Dutrow cites training setback


Saint Liam, who was narrowly beaten by Ghostzapper in last month's Woodward Stakes at Belmont Park, had a recent training setback that might prevent him from running in the $4 million Breeders' Cup Classic at Lone Star Park on Oct. 30, his trainer, Richard Dutrow Jr., said Tuesday morning.

According to Dutrow, Saint Liam "was not himself for three or four days" last week. Although nothing serious turned up, and Saint Liam has resumed training, Dutrow is being circumspect regarding the Classic.

"I'm not so sure we're going to go," Dutrow said. "He might have come up with a little virus. He didn't spike a fever, and he didn't miss an oat, but he wasn't really right, and that leads me to believe he shouldn't run.

"I'm leaning towards taking a pass on it right now. Not because we want to, but he did what he did for a reason, and I'm afraid of making a bad move with him. I've never been in this spot before, and I don't want to [mess] it up. If he ran in the Breeders' Cup and ran terrible, I'd feel like an idiot."

Dutrow said Saint Liam was scheduled to have a workout at Aqueduct on Wednesday morning.
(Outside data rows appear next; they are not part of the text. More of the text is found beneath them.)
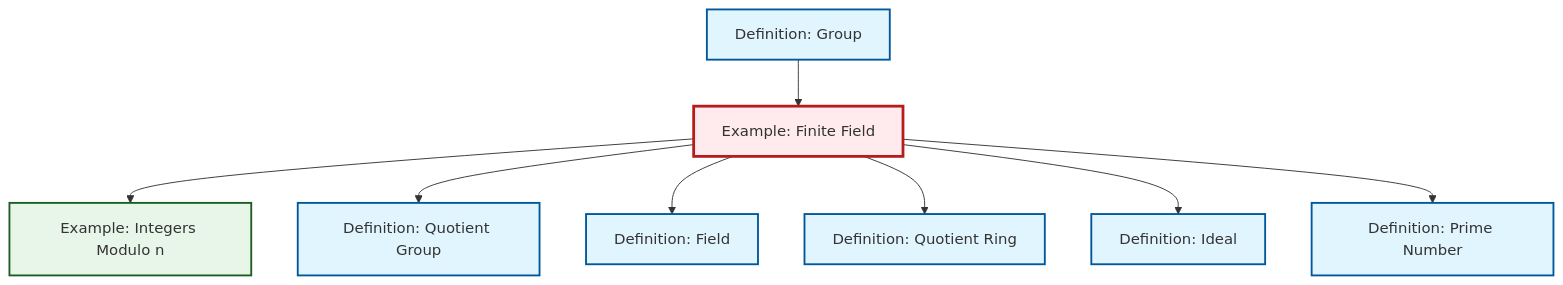
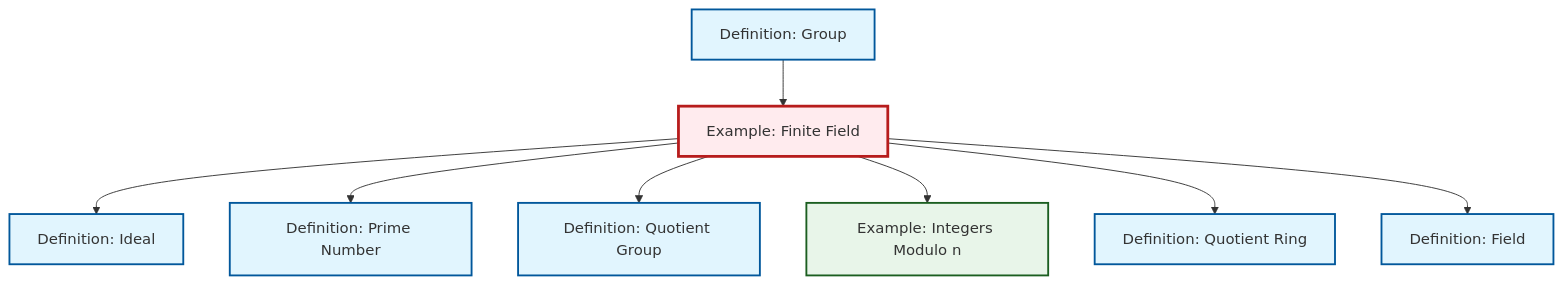
One commit to RK0429/ModernMath changed the diagram in content/en/algebra/ex-finite-field.qmd. Above: the diagram before and after it, drawn with Mermaid. The commit also changed other lines of this file and 328 other files, not shown here.

````diff
--- a/content/en/algebra/ex-finite-field.qmd
+++ b/content/en/algebra/ex-finite-field.qmd
@@ -66,32 +66,32 @@
 ```{mermaid}
 %%| fig-cap: "Local dependency graph"
 graph TD
     classDef definition fill:#e1f5fe,stroke:#01579b,stroke-width:2px
     classDef theorem fill:#f3e5f5,stroke:#4a148c,stroke-width:2px
     classDef axiom fill:#fff3e0,stroke:#e65100,stroke-width:2px
     classDef example fill:#e8f5e9,stroke:#1b5e20,stroke-width:2px
     classDef current fill:#ffebee,stroke:#b71c1c,stroke-width:3px
-    def-quotient-group["Definition: Quotient Group"]:::definition
+    def-field["Definition: Field"]:::definition
+    def-ideal["Definition: Ideal"]:::definition
     ex-quotient-integers-mod-n["Example: Integers Modulo n"]:::example
     def-quotient-ring["Definition: Quotient Ring"]:::definition
-    def-ideal["Definition: Ideal"]:::definition
+    def-group["Definition: Group"]:::definition
     def-prime["Definition: Prime Number"]:::definition
-    def-group["Definition: Group"]:::definition
-    def-field["Definition: Field"]:::definition
+    def-quotient-group["Definition: Quotient Group"]:::definition
     ex-finite-field["Example: Finite Field"]:::example
+    ex-finite-field --> def-ideal
+    def-group --> ex-finite-field
+    ex-finite-field --> def-prime
+    ex-finite-field --> def-quotient-group
     ex-finite-field --> ex-quotient-integers-mod-n
-    ex-finite-field --> def-quotient-group
-    def-group --> ex-finite-field
+    ex-finite-field --> def-quotient-ring
     ex-finite-field --> def-field
-    ex-finite-field --> def-quotient-ring
-    ex-finite-field --> def-ideal
-    ex-finite-field --> def-prime
     class ex-finite-field current
-    click def-quotient-group "def-quotient-group.html" "Go to Quotient Group definition"
+    click def-field "def-field.html" "Go to Field definition"
+    click def-ideal "def-ideal.html" "Go to Ideal definition"
     click ex-quotient-integers-mod-n "ex-quotient-integers-mod-n.html" "Go to Integers Modulo n example"
     click def-quotient-ring "def-quotient-ring.html" "Go to Quotient Ring definition"
-    click def-ideal "def-ideal.html" "Go to Ideal definition"
+    click def-group "def-group.html" "Go to Group definition"
     click def-prime "def-prime.html" "Go to Prime Number definition"
-    click def-group "def-group.html" "Go to Group definition"
-    click def-field "def-field.html" "Go to Field definition"
+    click def-quotient-group "def-quotient-group.html" "Go to Quotient Group definition"
 ```
````
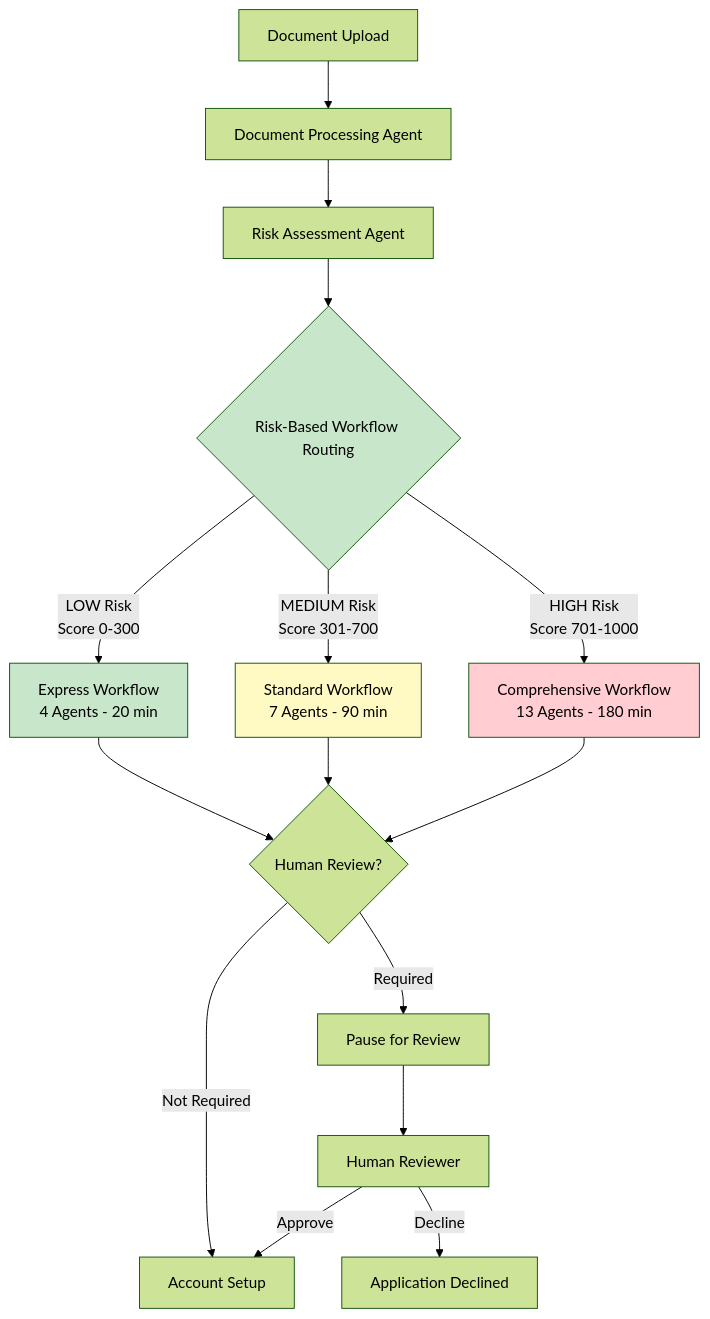
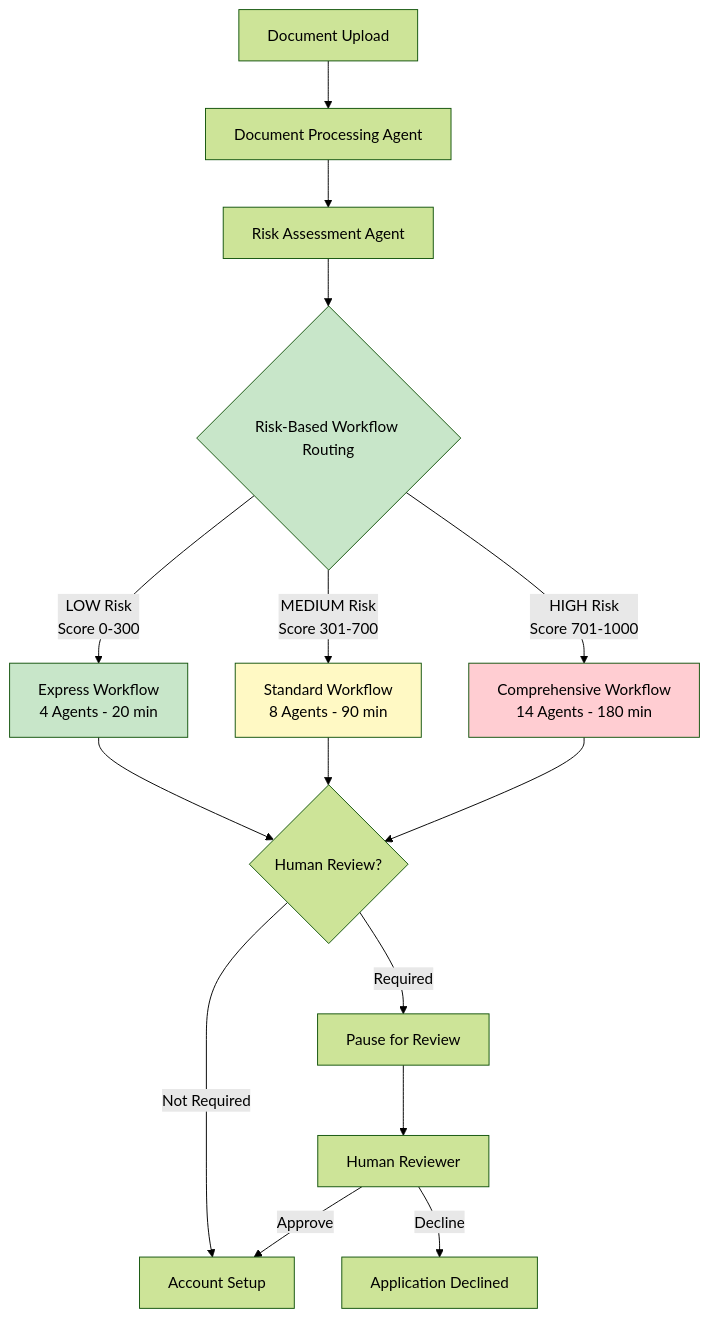
Before and after one commit to rishi154/merchant-onboarding: the first of 11 diagrams in merchant-onboarding/AI_Agent_Architecture_Diagrams.md, drawn with Mermaid (forest theme). The commit also changed other lines of this file and 21 other files, not shown here.

````diff
--- a/merchant-onboarding/AI_Agent_Architecture_Diagrams.md
+++ b/merchant-onboarding/AI_Agent_Architecture_Diagrams.md
@@ -6,26 +6,26 @@
 ```mermaid
 flowchart TD
     A[Document Upload] --> B[Document Processing Agent]
     B --> C[Risk Assessment Agent]
     C --> D{Risk-Based Workflow Routing}
     
     D -->|LOW Risk<br/>Score 0-300| E[Express Workflow<br/>4 Agents - 20 min]
-    D -->|MEDIUM Risk<br/>Score 301-700| F[Standard Workflow<br/>7 Agents - 90 min]
-    D -->|HIGH Risk<br/>Score 701-1000| G[Comprehensive Workflow<br/>13 Agents - 180 min]
+    D -->|MEDIUM Risk<br/>Score 301-700| F[Standard Workflow<br/>8 Agents - 90 min]
+    D -->|HIGH Risk<br/>Score 701-1000| G[Comprehensive Workflow<br/>14 Agents - 180 min]
     
     E --> H{Human Review?}
     F --> H
     G --> H
     
     H -->|Required| I[Pause for Review]
     H -->|Not Required| J[Account Setup]
     
     I --> K[Human Reviewer]
     K -->|Approve| J
     K -->|Decline| L[Application Declined]
     
     style D fill:#c8e6c9
     style E fill:#c8e6c9
     style F fill:#fff9c4
     style G fill:#ffcdd2
 ```
````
"He's going to go five furlongs and gallop out six," the trainer said. "Let's see how he comes out of it."

Dutrow said he and owner William Warren Jr. might not make a decision until pre-entries are due on Monday.

"Anything's possible at this point," Dutrow said. "But if they ask me what I want to do, I'd pass."

Saint Liam lost by a neck in the Woodward after drifting out during the stretch. It was his first start in five months.

"Maybe that last race took something out of him, and that's why he went the other way," Dutrow said.

Dutrow said that if Saint Liam skips the Classic, his most likely next start would be the Cigar Mile at Aqueduct on Nov. 27.

If Saint Liam, who has sharp early speed, does indeed come out of the Classic, his absence would significantly alter the probable pace scenario in the 1 1/4-mile race. Roses in May, the winner of the Whitney Handicap, would be the biggest beneficiary, since he also prefers to set swift early fractions. There are other horses who like to lay close, but none with the speed of Roses in May.

A large field is expected for the Classic, including Ghostzapper and the defending Classic champion, Pleasantly Perfect, as well as Belmont Stakes winner Birdstone and 2003 Derby and Preakness winner Funny Cide.